Any discussion of centralization should make clear just what aspect of the DLT is being analyzed. For instance, do certain nodes have (even for a short period of time) special influence in the determination of consensus? Or is there a risk of centralization in the amount of coins or stake that actors have, with a corresponding ability to influence consensus, directly or indirectly?
Distinct from the degree of decentralization of the consensus mechanism of a ledger, we can examine if there is centralization in the decision making process over the evolution and maintenance of the ledger, also known as a ledger’s governance. Decentralization in consensus and governance are mostly orthogonal. A very decentralized consensus ledger could have a very centralized governance model.
On-chain governance models place the power over such governance decisions to the end-users of the platform, rather than some smaller number of representatives with special insight and expertise. Regardless of the degree of centralization, a governance model must be able to make decisions in an informed and timely manner.
Another consideration is whether centralization is by design or accidental. Delegated proof-of-stake (DPoS) public ledgers embrace a degree of centralization in the determination of consensus – arguing that the efficiencies in performance gained are worth it and that they retain sufficient decentralization to inhibit collusion and attacks. Other DLTs, such Bitcoin, are extremely decentralized in theory, but the emergent mining centralization on these platforms means they are not so decentralized in practice.
When talking about decentralization, it is important to know why the distributed ledger is being used in order to mitigate undue influence. Is the consensus mechanism centralized, whether intentionally or not, or is it the governance model that is susceptible to misuse?
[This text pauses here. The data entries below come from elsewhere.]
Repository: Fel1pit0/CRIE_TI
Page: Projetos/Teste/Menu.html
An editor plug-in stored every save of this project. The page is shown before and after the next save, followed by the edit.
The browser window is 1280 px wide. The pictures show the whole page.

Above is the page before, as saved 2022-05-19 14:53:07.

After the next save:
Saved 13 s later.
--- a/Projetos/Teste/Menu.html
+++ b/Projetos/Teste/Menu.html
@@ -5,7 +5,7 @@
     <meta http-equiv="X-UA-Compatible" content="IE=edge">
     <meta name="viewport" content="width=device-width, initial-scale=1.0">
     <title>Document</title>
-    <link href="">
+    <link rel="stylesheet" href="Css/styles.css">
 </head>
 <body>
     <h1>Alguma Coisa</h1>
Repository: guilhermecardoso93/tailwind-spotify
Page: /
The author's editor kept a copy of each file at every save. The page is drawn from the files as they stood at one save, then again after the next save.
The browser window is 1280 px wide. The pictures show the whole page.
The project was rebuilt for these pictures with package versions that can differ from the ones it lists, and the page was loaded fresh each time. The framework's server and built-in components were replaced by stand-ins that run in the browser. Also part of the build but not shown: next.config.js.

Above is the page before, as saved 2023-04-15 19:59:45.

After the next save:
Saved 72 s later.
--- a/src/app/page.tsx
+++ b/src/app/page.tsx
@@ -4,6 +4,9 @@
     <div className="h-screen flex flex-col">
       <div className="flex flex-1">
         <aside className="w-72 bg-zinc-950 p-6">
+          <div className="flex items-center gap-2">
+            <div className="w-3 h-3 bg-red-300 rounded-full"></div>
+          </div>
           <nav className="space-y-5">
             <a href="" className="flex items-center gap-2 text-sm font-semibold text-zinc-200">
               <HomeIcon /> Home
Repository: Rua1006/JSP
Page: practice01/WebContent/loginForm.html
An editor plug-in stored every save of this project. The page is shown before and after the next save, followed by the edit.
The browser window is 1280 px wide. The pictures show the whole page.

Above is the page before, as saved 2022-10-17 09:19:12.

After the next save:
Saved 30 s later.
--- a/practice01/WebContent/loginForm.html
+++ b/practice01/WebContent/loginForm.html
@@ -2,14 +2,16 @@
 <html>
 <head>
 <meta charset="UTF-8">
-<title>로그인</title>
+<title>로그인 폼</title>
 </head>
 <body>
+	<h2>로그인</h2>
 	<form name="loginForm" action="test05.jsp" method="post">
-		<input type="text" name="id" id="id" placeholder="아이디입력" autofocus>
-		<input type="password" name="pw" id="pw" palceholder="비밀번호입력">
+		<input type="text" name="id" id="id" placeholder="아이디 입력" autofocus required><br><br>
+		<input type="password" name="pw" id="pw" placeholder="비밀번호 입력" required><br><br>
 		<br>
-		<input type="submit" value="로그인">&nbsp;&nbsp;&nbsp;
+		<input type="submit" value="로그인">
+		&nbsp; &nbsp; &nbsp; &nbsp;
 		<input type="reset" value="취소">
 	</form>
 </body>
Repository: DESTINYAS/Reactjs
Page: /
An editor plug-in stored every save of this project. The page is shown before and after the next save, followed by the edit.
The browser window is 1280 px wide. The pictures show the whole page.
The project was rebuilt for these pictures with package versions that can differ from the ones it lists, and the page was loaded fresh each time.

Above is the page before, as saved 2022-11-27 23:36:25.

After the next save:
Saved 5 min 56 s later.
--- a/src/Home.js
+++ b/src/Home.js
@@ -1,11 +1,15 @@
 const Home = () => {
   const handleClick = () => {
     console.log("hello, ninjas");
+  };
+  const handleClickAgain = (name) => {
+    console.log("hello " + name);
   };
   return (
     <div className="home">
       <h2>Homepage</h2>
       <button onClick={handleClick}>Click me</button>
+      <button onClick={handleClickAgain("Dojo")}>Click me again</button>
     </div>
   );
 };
While both factors are important to inhibit concentrations of power, they are often disconnected features that should be analyzed independently when discussing this new era of decentralization.